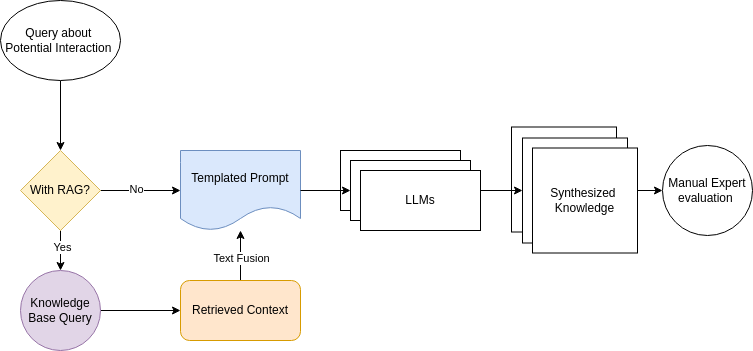
Before: Overall-Process.png, a diagram exported from draw.io (Omig12/KG-RAG_4_NAPDI). Source tidied: cells renumbered, new cells last; positions are measured from the earlier drawing's top-left corner, leaving out a move shared by most shapes.
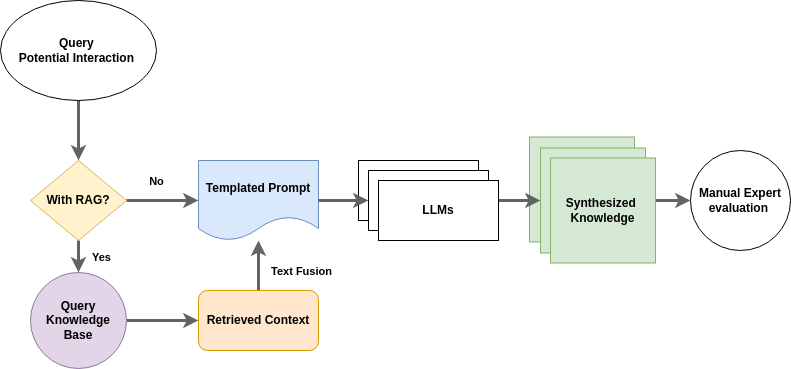
Later version of the same file.

Change to the diagram source:
```diff
@@ -2,73 +2,79 @@
   <root>
     <mxCell id="0" />
     <mxCell id="1" parent="0" />
-    <mxCell id="2" value="&lt;div&gt;Synthesized&amp;nbsp;&lt;/div&gt;&lt;div&gt;Knowledge&lt;/div&gt;" style="whiteSpace=wrap;html=1;" parent="1" vertex="1">
+    <mxCell id="2" value="&lt;div&gt;Synthesized&amp;nbsp;&lt;/div&gt;&lt;div&gt;Knowledge&lt;/div&gt;" style="whiteSpace=wrap;html=1;fillColor=#d5e8d4;strokeColor=#82b366;" parent="1" vertex="1">
       <mxGeometry x="511" y="126.5" width="105" height="105" as="geometry" />
     </mxCell>
-    <mxCell id="3" style="edgeStyle=orthogonalEdgeStyle;rounded=0;jettySize=auto;html=1;" parent="1" edge="1" source="4" target="8">
+    <mxCell id="3" style="edgeStyle=orthogonalEdgeStyle;rounded=0;jettySize=auto;html=1;strokeColor=#636363;strokeWidth=3;" parent="1" edge="1" source="4" target="8">
       <mxGeometry relative="1" as="geometry" />
     </mxCell>
-    <mxCell id="4" value="Knowledge Base Query" style="ellipse;whiteSpace=wrap;html=1;fillColor=#e1d5e7;strokeColor=#9673a6;" parent="1" vertex="1">
-      <mxGeometry x="20" y="270" width="80" height="80" as="geometry" />
+    <mxCell id="4" value="&lt;div&gt;&lt;b&gt;Query&lt;/b&gt;&lt;b&gt;&lt;/b&gt;&lt;/div&gt;&lt;b&gt;Knowledge Base&lt;/b&gt;" style="ellipse;whiteSpace=wrap;html=1;fillColor=#e1d5e7;strokeColor=#9673a6;" parent="1" vertex="1">
+      <mxGeometry x="12" y="262" width="96" height="96" as="geometry" />
     </mxCell>
     <mxCell id="5" value="LLM" style="rounded=0;whiteSpace=wrap;html=1;" parent="1" vertex="1">
       <mxGeometry x="340" y="150" width="120" height="60" as="geometry" />
     </mxCell>
-    <mxCell id="6" style="edgeStyle=orthogonalEdgeStyle;rounded=0;jettySize=auto;html=1;" parent="1" edge="1" source="8" target="14">
+    <mxCell id="6" style="edgeStyle=orthogonalEdgeStyle;rounded=0;jettySize=auto;html=1;strokeColor=#636363;strokeWidth=3;" parent="1" edge="1" source="8" target="14">
       <mxGeometry relative="1" as="geometry" />
     </mxCell>
-    <mxCell id="7" value="Text Fusion" style="edgeLabel;html=1;align=center;verticalAlign=middle;" parent="6" vertex="1">
-      <mxGeometry x="-0.08" relative="1" as="geometry" />
+    <mxCell id="7" value="&lt;b&gt;Text Fusion&lt;/b&gt;" style="edgeLabel;html=1;align=center;verticalAlign=middle;" parent="6" vertex="1">
+      <mxGeometry x="-0.08" relative="1" as="geometry">
+        <mxPoint x="42" y="3" as="offset" />
+      </mxGeometry>
     </mxCell>
-    <mxCell id="8" value="Retrieved Context" style="rounded=1;whiteSpace=wrap;html=1;fillColor=#ffe6cc;strokeColor=#d79b00;" parent="1" vertex="1">
+    <mxCell id="8" value="&lt;b&gt;Retrieved Context&lt;/b&gt;" style="rounded=1;whiteSpace=wrap;html=1;fillColor=#ffe6cc;strokeColor=#d79b00;" parent="1" vertex="1">
       <mxGeometry x="180" y="280" width="120" height="60" as="geometry" />
     </mxCell>
-    <mxCell id="9" style="edgeStyle=orthogonalEdgeStyle;rounded=0;jettySize=auto;html=1;" parent="1" edge="1" source="13" target="4">
+    <mxCell id="9" style="edgeStyle=orthogonalEdgeStyle;rounded=0;jettySize=auto;html=1;strokeColor=#636363;strokeWidth=3;" parent="1" edge="1" source="13" target="4">
       <mxGeometry relative="1" as="geometry" />
     </mxCell>
-    <mxCell id="10" value="Yes" style="edgeLabel;html=1;align=center;verticalAlign=middle;" parent="9" vertex="1">
-      <mxGeometry x="-0.2" y="1" relative="1" as="geometry" />
+    <mxCell id="10" value="Yes" style="edgeLabel;html=1;align=center;verticalAlign=middle;fontStyle=1;" parent="9" vertex="1">
+      <mxGeometry x="-0.2" y="1" relative="1" as="geometry">
+        <mxPoint x="21" y="-3" as="offset" />
+      </mxGeometry>
     </mxCell>
-    <mxCell id="11" style="edgeStyle=orthogonalEdgeStyle;rounded=0;jettySize=auto;html=1;" parent="1" edge="1" source="13" target="14">
+    <mxCell id="11" style="edgeStyle=orthogonalEdgeStyle;rounded=0;jettySize=auto;html=1;strokeColor=#636363;strokeWidth=3;" parent="1" edge="1" source="13" target="14">
       <mxGeometry relative="1" as="geometry" />
     </mxCell>
-    <mxCell id="12" value="No" style="edgeLabel;html=1;align=center;verticalAlign=middle;" parent="11" vertex="1">
-      <mxGeometry x="-0.12" y="2" relative="1" as="geometry" />
+    <mxCell id="12" value="No" style="edgeLabel;html=1;align=center;verticalAlign=middle;fontStyle=1;" parent="11" vertex="1">
+      <mxGeometry x="-0.12" y="2" relative="1" as="geometry">
+        <mxPoint x="-3" y="-18" as="offset" />
+      </mxGeometry>
     </mxCell>
-    <mxCell id="13" value="With RAG?" style="rhombus;whiteSpace=wrap;html=1;fillColor=#fff2cc;strokeColor=#d6b656;" parent="1" vertex="1">
-      <mxGeometry x="20" y="150" width="80" height="80" as="geometry" />
+    <mxCell id="13" value="&lt;b&gt;With RAG?&lt;/b&gt;" style="rhombus;whiteSpace=wrap;html=1;fillColor=#fff2cc;strokeColor=#d6b656;" parent="1" vertex="1">
+      <mxGeometry x="12" y="150" width="96" height="80" as="geometry" />
     </mxCell>
-    <mxCell id="14" value="Templated Prompt" style="shape=document;whiteSpace=wrap;html=1;boundedLbl=1;fillColor=#dae8fc;strokeColor=#6c8ebf;" parent="1" vertex="1">
+    <mxCell id="14" value="&lt;b&gt;Templated Prompt&lt;/b&gt;" style="shape=document;whiteSpace=wrap;html=1;boundedLbl=1;fillColor=#dae8fc;strokeColor=#6c8ebf;" parent="1" vertex="1">
       <mxGeometry x="180" y="150" width="120" height="80" as="geometry" />
     </mxCell>
-    <mxCell id="15" style="edgeStyle=orthogonalEdgeStyle;rounded=0;jettySize=auto;html=1;" parent="1" edge="1" source="16" target="13">
+    <mxCell id="15" style="edgeStyle=orthogonalEdgeStyle;rounded=0;jettySize=auto;html=1;strokeColor=#636363;strokeWidth=3;" parent="1" edge="1" source="16" target="13">
       <mxGeometry relative="1" as="geometry" />
     </mxCell>
-    <mxCell id="16" value="Query about&amp;nbsp;&lt;div&gt;Potential Interaction&amp;nbsp;&lt;/div&gt;" style="ellipse;whiteSpace=wrap;html=1;" parent="1" vertex="1">
-      <mxGeometry width="120" height="80" as="geometry" />
+    <mxCell id="16" value="&lt;b&gt;Query&amp;nbsp;&lt;/b&gt;&lt;div&gt;&lt;b&gt;Potential Interaction&amp;nbsp;&lt;/b&gt;&lt;/div&gt;" style="ellipse;whiteSpace=wrap;html=1;" parent="1" vertex="1">
+      <mxGeometry x="-18" y="-10" width="156" height="100" as="geometry" />
     </mxCell>
-    <mxCell id="17" value="Manual Expert evaluation&amp;nbsp;" style="ellipse;whiteSpace=wrap;html=1;" parent="1" vertex="1">
-      <mxGeometry x="662" y="145" width="90" height="90" as="geometry" />
+    <mxCell id="17" value="&lt;b&gt;Manual Expert evaluation&amp;nbsp;&lt;/b&gt;" style="ellipse;whiteSpace=wrap;html=1;" parent="1" vertex="1">
+      <mxGeometry x="672" y="140" width="100" height="100" as="geometry" />
     </mxCell>
-    <mxCell id="18" style="edgeStyle=orthogonalEdgeStyle;rounded=0;jettySize=auto;html=1;entryX=0;entryY=0.5;entryDx=0;entryDy=0;exitX=1;exitY=0.5;exitDx=0;exitDy=0;" parent="1" edge="1" source="14" target="20">
+    <mxCell id="18" style="edgeStyle=orthogonalEdgeStyle;rounded=0;jettySize=auto;html=1;entryX=0;entryY=0.5;entryDx=0;entryDy=0;exitX=1;exitY=0.5;exitDx=0;exitDy=0;strokeColor=#636363;strokeWidth=3;" parent="1" edge="1" source="14" target="20">
       <mxGeometry relative="1" as="geometry" />
     </mxCell>
-    <mxCell id="19" style="edgeStyle=orthogonalEdgeStyle;rounded=0;jettySize=auto;html=1;" parent="1" edge="1" source="20" target="23">
+    <mxCell id="19" style="edgeStyle=orthogonalEdgeStyle;rounded=0;jettySize=auto;html=1;strokeColor=#636363;strokeWidth=3;" parent="1" edge="1" source="20" target="23">
       <mxGeometry relative="1" as="geometry" />
     </mxCell>
     <mxCell id="20" value="LLM" style="rounded=0;whiteSpace=wrap;html=1;" parent="1" vertex="1">
       <mxGeometry x="350" y="160" width="120" height="60" as="geometry" />
     </mxCell>
-    <mxCell id="21" value="LLMs" style="rounded=0;whiteSpace=wrap;html=1;" parent="1" vertex="1">
+    <mxCell id="21" value="&lt;b&gt;LLMs&lt;/b&gt;" style="rounded=0;whiteSpace=wrap;html=1;" parent="1" vertex="1">
       <mxGeometry x="360" y="170" width="120" height="60" as="geometry" />
     </mxCell>
-    <mxCell id="22" style="edgeStyle=orthogonalEdgeStyle;rounded=0;jettySize=auto;html=1;" parent="1" edge="1" source="23" target="17">
+    <mxCell id="22" style="edgeStyle=orthogonalEdgeStyle;rounded=0;jettySize=auto;html=1;strokeColor=#636363;strokeWidth=3;" parent="1" edge="1" source="23" target="17">
       <mxGeometry relative="1" as="geometry" />
     </mxCell>
-    <mxCell id="23" value="&lt;div&gt;Synthesized&amp;nbsp;&lt;/div&gt;&lt;div&gt;Knowledge&lt;/div&gt;" style="whiteSpace=wrap;html=1;" parent="1" vertex="1">
+    <mxCell id="23" value="&lt;div&gt;Synthesized&amp;nbsp;&lt;/div&gt;&lt;div&gt;Knowledge&lt;/div&gt;" style="whiteSpace=wrap;html=1;fillColor=#d5e8d4;strokeColor=#82b366;" parent="1" vertex="1">
       <mxGeometry x="522" y="137.5" width="105" height="105" as="geometry" />
     </mxCell>
-    <mxCell id="24" value="&lt;div&gt;Synthesized&amp;nbsp;&lt;/div&gt;&lt;div&gt;Knowledge&lt;/div&gt;" style="whiteSpace=wrap;html=1;" parent="1" vertex="1">
+    <mxCell id="24" value="&lt;div&gt;&lt;b&gt;Synthesized&amp;nbsp;&lt;/b&gt;&lt;/div&gt;&lt;div&gt;&lt;b&gt;Knowledge&lt;/b&gt;&lt;/div&gt;" style="whiteSpace=wrap;html=1;fillColor=#d5e8d4;strokeColor=#82b366;" parent="1" vertex="1">
       <mxGeometry x="532" y="147.5" width="105" height="105" as="geometry" />
     </mxCell>
   </root>
```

| Work task |
In the records above, find each line with the string "align" and list it.

| Answer for this exercise |
-    <mxCell id="7" value="Text Fusion" style="edgeLabel;html=1;align=center;verticalAlign=middle;" parent="6" vertex="1">
+    <mxCell id="7" value="&lt;b&gt;Text Fusion&lt;/b&gt;" style="edgeLabel;html=1;align=center;verticalAlign=middle;" parent="6" vertex="1">
-    <mxCell id="10" value="Yes" style="edgeLabel;html=1;align=center;verticalAlign=middle;" parent="9" vertex="1">
+    <mxCell id="10" value="Yes" style="edgeLabel;html=1;align=center;verticalAlign=middle;fontStyle=1;" parent="9" vertex="1">
-    <mxCell id="12" value="No" style="edgeLabel;html=1;align=center;verticalAlign=middle;" parent="11" vertex="1">
+    <mxCell id="12" value="No" style="edgeLabel;html=1;align=center;verticalAlign=middle;fontStyle=1;" parent="11" vertex="1">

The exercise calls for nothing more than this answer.